▸ **EXERCISE PROMPT**
From the entries that follow, report every line in which "style" occurs.

▸ **DATA SECTION**
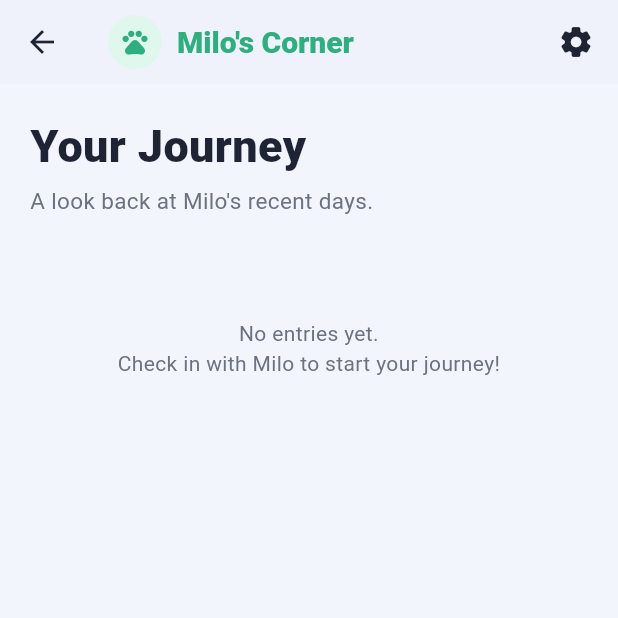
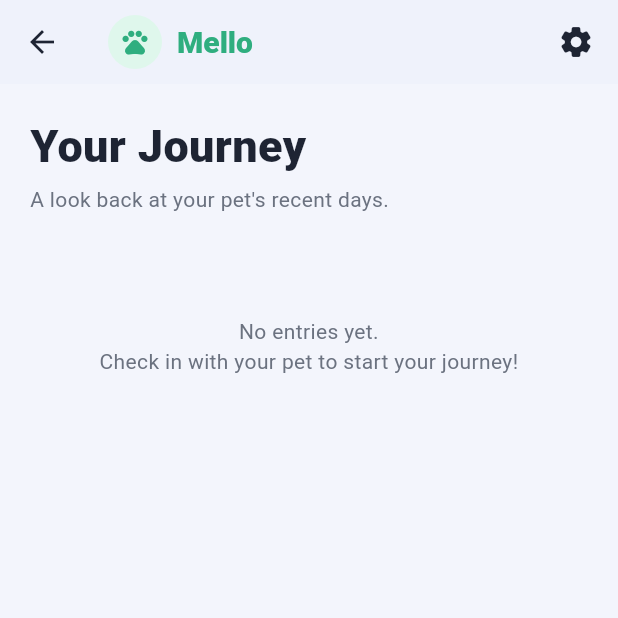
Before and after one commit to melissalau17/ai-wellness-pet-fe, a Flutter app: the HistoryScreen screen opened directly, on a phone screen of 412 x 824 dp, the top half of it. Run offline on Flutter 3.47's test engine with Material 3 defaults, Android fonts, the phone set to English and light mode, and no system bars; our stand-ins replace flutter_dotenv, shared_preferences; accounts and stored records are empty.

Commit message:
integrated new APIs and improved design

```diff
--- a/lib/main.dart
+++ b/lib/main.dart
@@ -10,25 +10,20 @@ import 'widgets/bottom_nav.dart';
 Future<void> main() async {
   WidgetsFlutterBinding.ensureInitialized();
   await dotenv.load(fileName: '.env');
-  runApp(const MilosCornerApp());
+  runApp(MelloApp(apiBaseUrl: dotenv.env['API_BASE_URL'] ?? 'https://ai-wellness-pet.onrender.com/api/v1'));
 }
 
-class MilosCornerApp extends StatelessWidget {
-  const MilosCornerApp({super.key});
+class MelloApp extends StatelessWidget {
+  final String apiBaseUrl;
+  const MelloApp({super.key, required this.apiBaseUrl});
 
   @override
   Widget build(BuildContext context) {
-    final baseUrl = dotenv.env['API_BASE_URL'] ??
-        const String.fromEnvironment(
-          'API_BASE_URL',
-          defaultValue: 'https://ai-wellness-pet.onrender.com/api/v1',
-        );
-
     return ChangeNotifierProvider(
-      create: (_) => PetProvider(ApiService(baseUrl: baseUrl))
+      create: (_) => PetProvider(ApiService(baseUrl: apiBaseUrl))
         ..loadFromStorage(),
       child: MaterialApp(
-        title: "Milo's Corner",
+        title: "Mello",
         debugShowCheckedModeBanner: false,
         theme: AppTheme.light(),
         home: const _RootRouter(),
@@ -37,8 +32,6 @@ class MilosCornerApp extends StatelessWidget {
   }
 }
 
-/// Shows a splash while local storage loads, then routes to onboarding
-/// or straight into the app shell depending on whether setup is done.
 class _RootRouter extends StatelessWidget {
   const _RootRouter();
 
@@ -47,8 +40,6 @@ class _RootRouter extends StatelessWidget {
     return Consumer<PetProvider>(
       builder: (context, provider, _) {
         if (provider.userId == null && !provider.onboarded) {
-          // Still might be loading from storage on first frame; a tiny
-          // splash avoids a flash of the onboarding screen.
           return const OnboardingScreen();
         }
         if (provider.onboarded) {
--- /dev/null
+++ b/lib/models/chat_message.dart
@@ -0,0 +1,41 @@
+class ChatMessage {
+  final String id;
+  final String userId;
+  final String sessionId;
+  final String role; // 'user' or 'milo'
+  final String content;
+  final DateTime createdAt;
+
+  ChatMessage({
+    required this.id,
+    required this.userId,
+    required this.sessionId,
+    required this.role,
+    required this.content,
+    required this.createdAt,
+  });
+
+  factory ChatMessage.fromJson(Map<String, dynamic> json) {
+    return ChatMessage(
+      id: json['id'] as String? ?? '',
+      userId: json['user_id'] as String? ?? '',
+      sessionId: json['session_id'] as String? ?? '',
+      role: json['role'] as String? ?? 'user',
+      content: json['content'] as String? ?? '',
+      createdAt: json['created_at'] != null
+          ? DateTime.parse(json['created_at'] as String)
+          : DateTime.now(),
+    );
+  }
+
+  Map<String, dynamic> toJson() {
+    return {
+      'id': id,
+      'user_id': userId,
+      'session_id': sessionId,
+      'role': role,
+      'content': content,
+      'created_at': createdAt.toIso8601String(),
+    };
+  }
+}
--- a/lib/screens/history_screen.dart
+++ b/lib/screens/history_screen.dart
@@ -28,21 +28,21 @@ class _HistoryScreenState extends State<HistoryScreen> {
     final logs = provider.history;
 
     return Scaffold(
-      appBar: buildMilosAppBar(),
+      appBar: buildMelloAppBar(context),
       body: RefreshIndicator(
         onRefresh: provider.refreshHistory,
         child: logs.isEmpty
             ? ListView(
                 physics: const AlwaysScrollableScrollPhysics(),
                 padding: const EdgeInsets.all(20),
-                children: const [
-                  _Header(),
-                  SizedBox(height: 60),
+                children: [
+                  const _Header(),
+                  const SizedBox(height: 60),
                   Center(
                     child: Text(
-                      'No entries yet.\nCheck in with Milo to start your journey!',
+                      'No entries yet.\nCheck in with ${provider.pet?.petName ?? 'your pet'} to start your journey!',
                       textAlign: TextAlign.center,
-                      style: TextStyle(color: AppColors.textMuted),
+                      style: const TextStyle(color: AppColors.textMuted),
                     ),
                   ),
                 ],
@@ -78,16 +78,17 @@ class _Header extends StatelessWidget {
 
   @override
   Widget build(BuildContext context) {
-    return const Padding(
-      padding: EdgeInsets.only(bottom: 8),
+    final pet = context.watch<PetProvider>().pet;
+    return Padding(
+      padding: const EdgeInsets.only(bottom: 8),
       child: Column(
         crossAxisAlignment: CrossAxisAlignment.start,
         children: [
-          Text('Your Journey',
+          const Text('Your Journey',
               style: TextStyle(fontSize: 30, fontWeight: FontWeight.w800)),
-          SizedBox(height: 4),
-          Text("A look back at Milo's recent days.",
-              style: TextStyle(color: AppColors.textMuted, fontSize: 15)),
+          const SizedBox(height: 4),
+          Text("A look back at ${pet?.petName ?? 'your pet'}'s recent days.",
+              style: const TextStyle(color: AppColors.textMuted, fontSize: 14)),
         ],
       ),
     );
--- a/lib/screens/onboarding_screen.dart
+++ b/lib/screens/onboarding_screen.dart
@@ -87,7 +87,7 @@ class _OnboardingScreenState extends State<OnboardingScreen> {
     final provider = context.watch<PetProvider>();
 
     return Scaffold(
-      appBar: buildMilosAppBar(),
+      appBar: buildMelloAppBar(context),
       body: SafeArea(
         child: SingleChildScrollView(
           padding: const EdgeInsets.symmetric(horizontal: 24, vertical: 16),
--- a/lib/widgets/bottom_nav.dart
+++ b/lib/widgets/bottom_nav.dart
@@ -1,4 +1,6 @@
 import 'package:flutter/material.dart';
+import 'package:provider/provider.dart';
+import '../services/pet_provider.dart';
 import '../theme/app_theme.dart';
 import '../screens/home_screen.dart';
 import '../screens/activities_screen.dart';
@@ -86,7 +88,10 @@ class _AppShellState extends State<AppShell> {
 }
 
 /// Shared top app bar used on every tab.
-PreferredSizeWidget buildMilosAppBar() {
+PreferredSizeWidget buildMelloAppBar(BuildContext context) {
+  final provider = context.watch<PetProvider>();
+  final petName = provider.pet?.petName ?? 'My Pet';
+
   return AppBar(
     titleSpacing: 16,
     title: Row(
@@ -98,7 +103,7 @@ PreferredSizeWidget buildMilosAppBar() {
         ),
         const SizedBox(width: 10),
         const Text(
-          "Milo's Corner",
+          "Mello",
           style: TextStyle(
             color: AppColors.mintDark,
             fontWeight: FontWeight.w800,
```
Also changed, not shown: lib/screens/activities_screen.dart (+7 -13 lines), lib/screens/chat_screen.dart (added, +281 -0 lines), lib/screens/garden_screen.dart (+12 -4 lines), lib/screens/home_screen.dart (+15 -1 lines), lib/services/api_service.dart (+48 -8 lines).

==

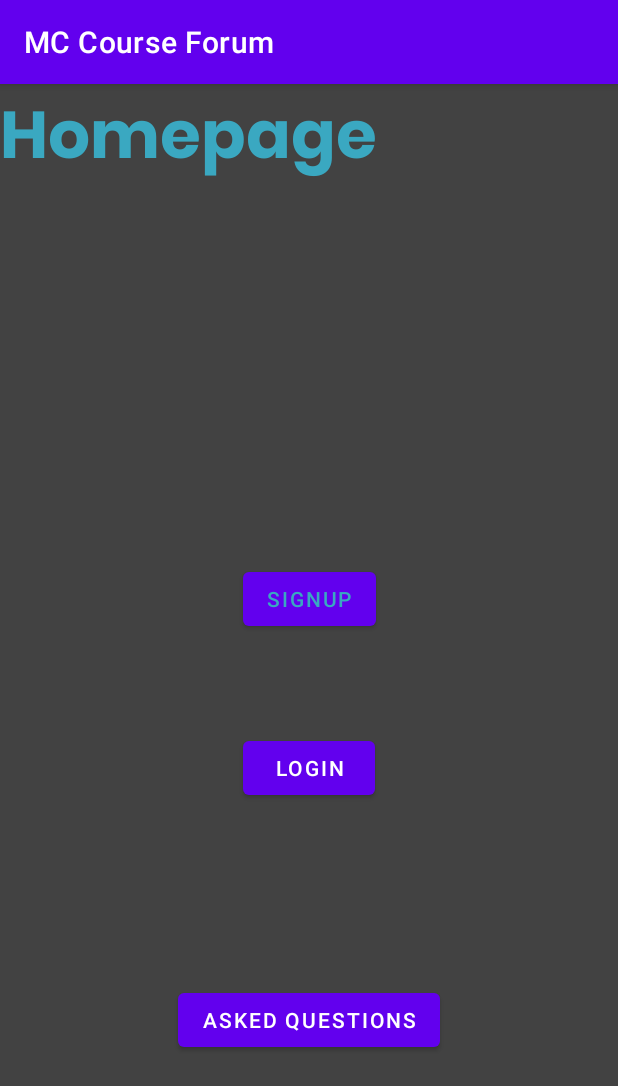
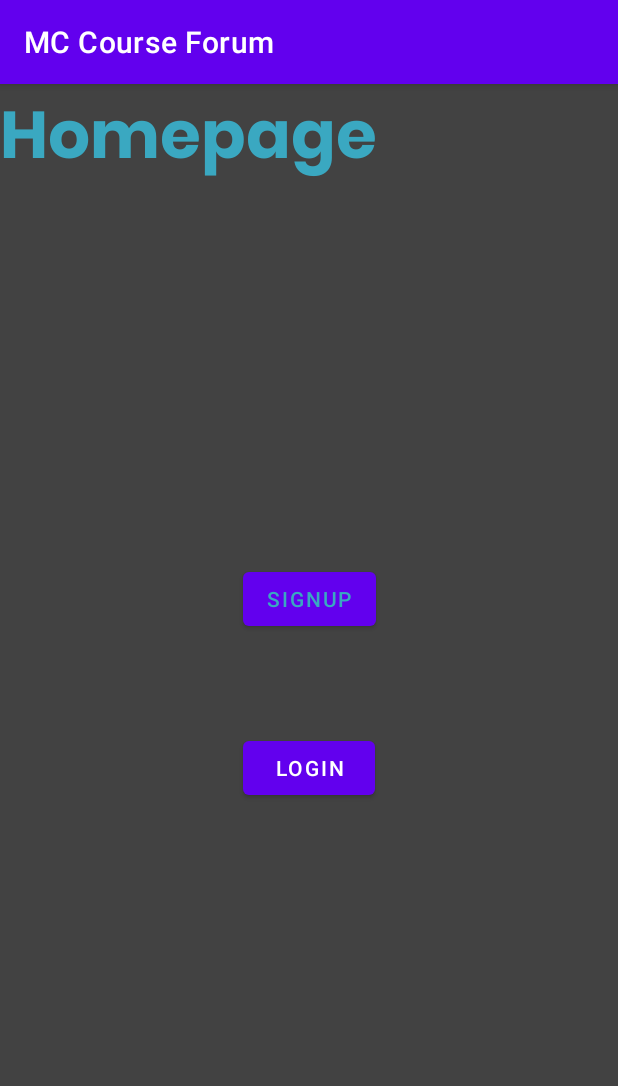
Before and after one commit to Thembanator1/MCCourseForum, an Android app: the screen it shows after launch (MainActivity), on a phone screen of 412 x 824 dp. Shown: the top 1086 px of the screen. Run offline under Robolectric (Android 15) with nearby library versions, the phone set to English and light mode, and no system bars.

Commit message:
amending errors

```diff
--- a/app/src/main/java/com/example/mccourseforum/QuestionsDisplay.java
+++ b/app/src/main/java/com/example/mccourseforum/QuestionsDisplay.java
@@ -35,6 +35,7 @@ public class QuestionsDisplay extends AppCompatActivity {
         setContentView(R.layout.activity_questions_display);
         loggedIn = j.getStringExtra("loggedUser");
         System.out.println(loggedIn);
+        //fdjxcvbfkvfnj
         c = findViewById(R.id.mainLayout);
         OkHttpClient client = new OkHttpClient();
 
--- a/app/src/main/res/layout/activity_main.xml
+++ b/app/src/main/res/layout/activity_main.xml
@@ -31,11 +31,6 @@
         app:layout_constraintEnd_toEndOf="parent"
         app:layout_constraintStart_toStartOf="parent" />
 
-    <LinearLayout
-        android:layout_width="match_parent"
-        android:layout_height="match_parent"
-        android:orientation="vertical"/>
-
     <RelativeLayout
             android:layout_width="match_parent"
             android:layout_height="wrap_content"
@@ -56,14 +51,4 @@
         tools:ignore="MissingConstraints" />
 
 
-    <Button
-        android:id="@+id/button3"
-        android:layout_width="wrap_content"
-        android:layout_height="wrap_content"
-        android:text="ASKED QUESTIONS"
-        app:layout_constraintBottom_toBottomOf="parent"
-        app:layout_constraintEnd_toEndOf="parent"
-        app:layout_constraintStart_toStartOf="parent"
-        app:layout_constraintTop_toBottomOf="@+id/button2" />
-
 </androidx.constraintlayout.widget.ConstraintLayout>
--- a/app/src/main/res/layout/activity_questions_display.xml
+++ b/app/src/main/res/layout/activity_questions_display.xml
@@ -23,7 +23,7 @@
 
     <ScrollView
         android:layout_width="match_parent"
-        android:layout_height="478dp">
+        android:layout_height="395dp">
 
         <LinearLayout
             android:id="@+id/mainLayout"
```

---

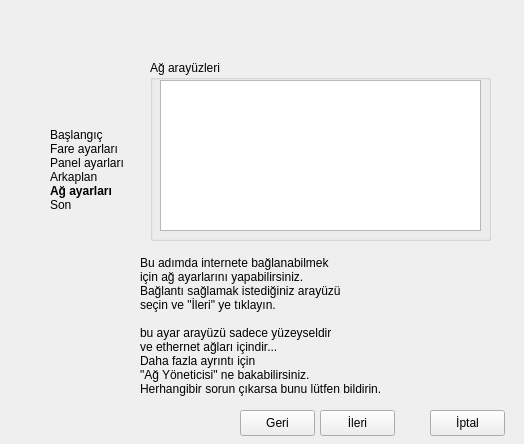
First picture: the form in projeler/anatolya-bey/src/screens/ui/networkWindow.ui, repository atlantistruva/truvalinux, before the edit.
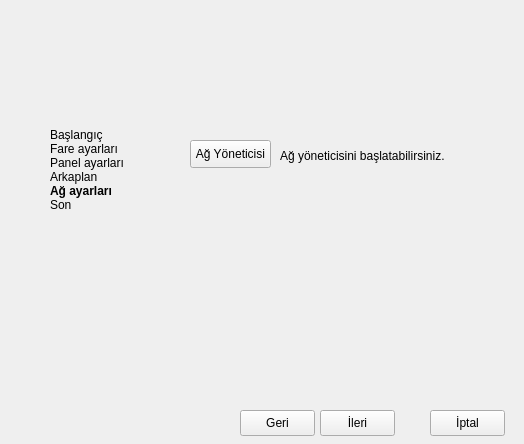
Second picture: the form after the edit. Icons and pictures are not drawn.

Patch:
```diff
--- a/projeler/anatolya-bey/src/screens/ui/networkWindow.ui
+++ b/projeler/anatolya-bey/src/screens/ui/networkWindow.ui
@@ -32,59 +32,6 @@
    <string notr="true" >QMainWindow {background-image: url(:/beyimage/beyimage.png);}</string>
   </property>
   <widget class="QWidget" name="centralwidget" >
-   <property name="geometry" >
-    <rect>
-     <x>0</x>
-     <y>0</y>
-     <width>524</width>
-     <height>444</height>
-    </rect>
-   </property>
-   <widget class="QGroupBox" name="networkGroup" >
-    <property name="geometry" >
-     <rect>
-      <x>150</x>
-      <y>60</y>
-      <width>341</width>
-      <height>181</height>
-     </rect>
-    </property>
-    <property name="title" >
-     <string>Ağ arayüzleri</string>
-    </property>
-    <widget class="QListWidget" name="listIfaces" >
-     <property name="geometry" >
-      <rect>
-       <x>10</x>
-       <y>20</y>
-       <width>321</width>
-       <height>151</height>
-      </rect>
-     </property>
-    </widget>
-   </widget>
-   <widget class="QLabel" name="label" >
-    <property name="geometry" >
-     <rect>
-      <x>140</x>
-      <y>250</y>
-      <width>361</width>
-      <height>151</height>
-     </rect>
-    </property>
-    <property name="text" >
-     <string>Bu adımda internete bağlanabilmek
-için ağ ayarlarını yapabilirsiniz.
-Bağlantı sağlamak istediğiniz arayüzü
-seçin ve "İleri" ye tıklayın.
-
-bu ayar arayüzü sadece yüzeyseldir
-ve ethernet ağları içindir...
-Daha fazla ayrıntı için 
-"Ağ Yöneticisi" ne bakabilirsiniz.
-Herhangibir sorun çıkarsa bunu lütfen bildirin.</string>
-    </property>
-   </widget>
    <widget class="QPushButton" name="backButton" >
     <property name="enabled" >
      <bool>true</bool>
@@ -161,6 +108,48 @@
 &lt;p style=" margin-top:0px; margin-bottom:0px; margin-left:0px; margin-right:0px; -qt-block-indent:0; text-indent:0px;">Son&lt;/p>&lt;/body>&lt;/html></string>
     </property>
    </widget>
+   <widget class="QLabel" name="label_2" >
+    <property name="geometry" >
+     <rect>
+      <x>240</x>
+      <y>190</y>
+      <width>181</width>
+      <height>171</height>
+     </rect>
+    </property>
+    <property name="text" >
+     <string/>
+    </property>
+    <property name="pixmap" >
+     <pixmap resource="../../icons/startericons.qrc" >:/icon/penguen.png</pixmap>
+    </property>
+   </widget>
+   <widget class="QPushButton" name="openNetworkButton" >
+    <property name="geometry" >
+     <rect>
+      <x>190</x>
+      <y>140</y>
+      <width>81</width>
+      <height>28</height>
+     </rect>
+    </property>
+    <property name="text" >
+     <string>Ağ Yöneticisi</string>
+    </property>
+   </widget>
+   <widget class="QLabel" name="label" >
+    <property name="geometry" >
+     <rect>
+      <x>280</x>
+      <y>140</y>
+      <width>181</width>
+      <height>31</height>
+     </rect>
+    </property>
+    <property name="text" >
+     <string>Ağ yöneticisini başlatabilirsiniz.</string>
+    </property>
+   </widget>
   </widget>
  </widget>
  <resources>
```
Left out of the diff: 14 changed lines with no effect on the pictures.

▸ **RESPONSE TO THIS EXERCISE**
-                      style: TextStyle(color: AppColors.textMuted),
+                      style: const TextStyle(color: AppColors.textMuted),
               style: TextStyle(fontSize: 30, fontWeight: FontWeight.w800)),
-              style: TextStyle(color: AppColors.textMuted, fontSize: 15)),
+              style: const TextStyle(color: AppColors.textMuted, fontSize: 14)),
           style: TextStyle(
 &lt;p style=" margin-top:0px; margin-bottom:0px; margin-left:0px; margin-right:0px; -qt-block-indent:0; text-indent:0px;">Son&lt;/p>&lt;/body>&lt;/html></string>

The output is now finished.